I would like you to print all the records below exactly as they are.

(Records for this task Opens)

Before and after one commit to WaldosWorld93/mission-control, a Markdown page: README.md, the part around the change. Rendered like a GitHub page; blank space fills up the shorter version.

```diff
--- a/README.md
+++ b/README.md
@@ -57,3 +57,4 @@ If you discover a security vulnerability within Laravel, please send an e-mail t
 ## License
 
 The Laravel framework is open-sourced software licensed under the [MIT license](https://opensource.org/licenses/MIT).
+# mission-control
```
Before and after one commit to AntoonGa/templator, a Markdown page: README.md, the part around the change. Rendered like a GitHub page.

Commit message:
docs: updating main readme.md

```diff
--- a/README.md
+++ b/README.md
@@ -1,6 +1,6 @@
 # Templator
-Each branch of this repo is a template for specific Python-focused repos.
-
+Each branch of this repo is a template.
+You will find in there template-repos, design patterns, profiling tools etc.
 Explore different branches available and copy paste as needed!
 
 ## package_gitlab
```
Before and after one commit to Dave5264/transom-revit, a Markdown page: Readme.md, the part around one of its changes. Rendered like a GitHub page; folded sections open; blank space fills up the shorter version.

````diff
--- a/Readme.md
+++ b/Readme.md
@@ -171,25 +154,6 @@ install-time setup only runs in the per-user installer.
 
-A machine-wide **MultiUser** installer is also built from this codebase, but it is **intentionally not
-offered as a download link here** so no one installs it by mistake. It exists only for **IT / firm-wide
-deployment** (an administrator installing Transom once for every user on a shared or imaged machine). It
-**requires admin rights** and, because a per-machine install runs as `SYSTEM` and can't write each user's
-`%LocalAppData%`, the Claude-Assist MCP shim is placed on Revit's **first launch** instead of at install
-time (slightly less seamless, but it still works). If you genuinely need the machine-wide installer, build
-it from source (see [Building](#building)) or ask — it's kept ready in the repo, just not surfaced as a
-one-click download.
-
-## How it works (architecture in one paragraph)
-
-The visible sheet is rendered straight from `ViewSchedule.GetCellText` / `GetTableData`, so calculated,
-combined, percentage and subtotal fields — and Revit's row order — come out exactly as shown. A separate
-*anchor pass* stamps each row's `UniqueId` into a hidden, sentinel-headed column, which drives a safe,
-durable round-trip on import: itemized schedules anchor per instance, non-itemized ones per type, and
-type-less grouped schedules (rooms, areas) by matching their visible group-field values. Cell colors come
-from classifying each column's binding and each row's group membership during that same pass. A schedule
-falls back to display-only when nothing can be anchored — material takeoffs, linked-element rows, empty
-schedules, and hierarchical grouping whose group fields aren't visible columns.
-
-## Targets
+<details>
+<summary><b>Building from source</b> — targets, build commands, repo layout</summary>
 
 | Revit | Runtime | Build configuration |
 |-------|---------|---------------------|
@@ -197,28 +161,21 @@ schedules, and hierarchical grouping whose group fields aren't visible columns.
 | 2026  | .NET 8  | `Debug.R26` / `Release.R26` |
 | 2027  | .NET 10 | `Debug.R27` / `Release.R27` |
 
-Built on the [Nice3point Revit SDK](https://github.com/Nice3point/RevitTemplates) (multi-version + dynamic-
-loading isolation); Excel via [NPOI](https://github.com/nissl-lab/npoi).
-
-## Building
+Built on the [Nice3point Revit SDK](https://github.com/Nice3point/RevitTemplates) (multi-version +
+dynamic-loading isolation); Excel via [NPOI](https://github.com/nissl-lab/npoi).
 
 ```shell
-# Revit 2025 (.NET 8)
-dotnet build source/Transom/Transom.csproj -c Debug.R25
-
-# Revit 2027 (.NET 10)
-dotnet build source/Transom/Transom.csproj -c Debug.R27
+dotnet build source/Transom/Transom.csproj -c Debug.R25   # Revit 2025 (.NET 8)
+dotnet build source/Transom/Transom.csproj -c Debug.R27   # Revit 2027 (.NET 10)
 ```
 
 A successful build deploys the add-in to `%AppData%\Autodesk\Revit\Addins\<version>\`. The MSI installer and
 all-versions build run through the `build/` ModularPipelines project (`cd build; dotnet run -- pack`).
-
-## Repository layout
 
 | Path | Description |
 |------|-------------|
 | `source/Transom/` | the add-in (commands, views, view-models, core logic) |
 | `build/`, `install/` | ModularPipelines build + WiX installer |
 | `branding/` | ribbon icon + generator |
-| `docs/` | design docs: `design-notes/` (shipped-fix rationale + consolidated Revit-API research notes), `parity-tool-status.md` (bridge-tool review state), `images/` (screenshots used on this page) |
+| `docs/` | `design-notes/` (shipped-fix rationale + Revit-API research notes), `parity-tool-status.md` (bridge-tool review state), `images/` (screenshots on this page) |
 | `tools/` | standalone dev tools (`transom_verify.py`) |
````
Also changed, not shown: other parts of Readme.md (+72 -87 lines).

(Records for this task Closes)

**Solution to this problem**.
Before and after one commit to WaldosWorld93/mission-control, a Markdown page: README.md, the part around the change. Rendered like a GitHub page; blank space fills up the shorter version.

```diff
--- a/README.md
+++ b/README.md
@@ -57,3 +57,4 @@ If you discover a security vulnerability within Laravel, please send an e-mail t
 ## License
 
 The Laravel framework is open-sourced software licensed under the [MIT license](https://opensource.org/licenses/MIT).
+# mission-control
```
Before and after one commit to AntoonGa/templator, a Markdown page: README.md, the part around the change. Rendered like a GitHub page.

Commit message:
docs: updating main readme.md

```diff
--- a/README.md
+++ b/README.md
@@ -1,6 +1,6 @@
 # Templator
-Each branch of this repo is a template for specific Python-focused repos.
-
+Each branch of this repo is a template.
+You will find in there template-repos, design patterns, profiling tools etc.
 Explore different branches available and copy paste as needed!
 
 ## package_gitlab
```
Before and after one commit to Dave5264/transom-revit, a Markdown page: Readme.md, the part around one of its changes. Rendered like a GitHub page; folded sections open; blank space fills up the shorter version.

````diff
--- a/Readme.md
+++ b/Readme.md
@@ -171,25 +154,6 @@ install-time setup only runs in the per-user installer.
 
-A machine-wide **MultiUser** installer is also built from this codebase, but it is **intentionally not
-offered as a download link here** so no one installs it by mistake. It exists only for **IT / firm-wide
-deployment** (an administrator installing Transom once for every user on a shared or imaged machine). It
-**requires admin rights** and, because a per-machine install runs as `SYSTEM` and can't write each user's
-`%LocalAppData%`, the Claude-Assist MCP shim is placed on Revit's **first launch** instead of at install
-time (slightly less seamless, but it still works). If you genuinely need the machine-wide installer, build
-it from source (see [Building](#building)) or ask — it's kept ready in the repo, just not surfaced as a
-one-click download.
-
-## How it works (architecture in one paragraph)
-
-The visible sheet is rendered straight from `ViewSchedule.GetCellText` / `GetTableData`, so calculated,
-combined, percentage and subtotal fields — and Revit's row order — come out exactly as shown. A separate
-*anchor pass* stamps each row's `UniqueId` into a hidden, sentinel-headed column, which drives a safe,
-durable round-trip on import: itemized schedules anchor per instance, non-itemized ones per type, and
-type-less grouped schedules (rooms, areas) by matching their visible group-field values. Cell colors come
-from classifying each column's binding and each row's group membership during that same pass. A schedule
-falls back to display-only when nothing can be anchored — material takeoffs, linked-element rows, empty
-schedules, and hierarchical grouping whose group fields aren't visible columns.
-
-## Targets
+<details>
+<summary><b>Building from source</b> — targets, build commands, repo layout</summary>
 
 | Revit | Runtime | Build configuration |
 |-------|---------|---------------------|
@@ -197,28 +161,21 @@ schedules, and hierarchical grouping whose group fields aren't visible columns.
 | 2026  | .NET 8  | `Debug.R26` / `Release.R26` |
 | 2027  | .NET 10 | `Debug.R27` / `Release.R27` |
 
-Built on the [Nice3point Revit SDK](https://github.com/Nice3point/RevitTemplates) (multi-version + dynamic-
-loading isolation); Excel via [NPOI](https://github.com/nissl-lab/npoi).
-
-## Building
+Built on the [Nice3point Revit SDK](https://github.com/Nice3point/RevitTemplates) (multi-version +
+dynamic-loading isolation); Excel via [NPOI](https://github.com/nissl-lab/npoi).
 
 ```shell
-# Revit 2025 (.NET 8)
-dotnet build source/Transom/Transom.csproj -c Debug.R25
-
-# Revit 2027 (.NET 10)
-dotnet build source/Transom/Transom.csproj -c Debug.R27
+dotnet build source/Transom/Transom.csproj -c Debug.R25   # Revit 2025 (.NET 8)
+dotnet build source/Transom/Transom.csproj -c Debug.R27   # Revit 2027 (.NET 10)
 ```
 
 A successful build deploys the add-in to `%AppData%\Autodesk\Revit\Addins\<version>\`. The MSI installer and
 all-versions build run through the `build/` ModularPipelines project (`cd build; dotnet run -- pack`).
-
-## Repository layout
 
 | Path | Description |
 |------|-------------|
 | `source/Transom/` | the add-in (commands, views, view-models, core logic) |
 | `build/`, `install/` | ModularPipelines build + WiX installer |
 | `branding/` | ribbon icon + generator |
-| `docs/` | design docs: `design-notes/` (shipped-fix rationale + consolidated Revit-API research notes), `parity-tool-status.md` (bridge-tool review state), `images/` (screenshots used on this page) |
+| `docs/` | `design-notes/` (shipped-fix rationale + Revit-API research notes), `parity-tool-status.md` (bridge-tool review state), `images/` (screenshots on this page) |
 | `tools/` | standalone dev tools (`transom_verify.py`) |
````
Also changed, not shown: other parts of Readme.md (+72 -87 lines).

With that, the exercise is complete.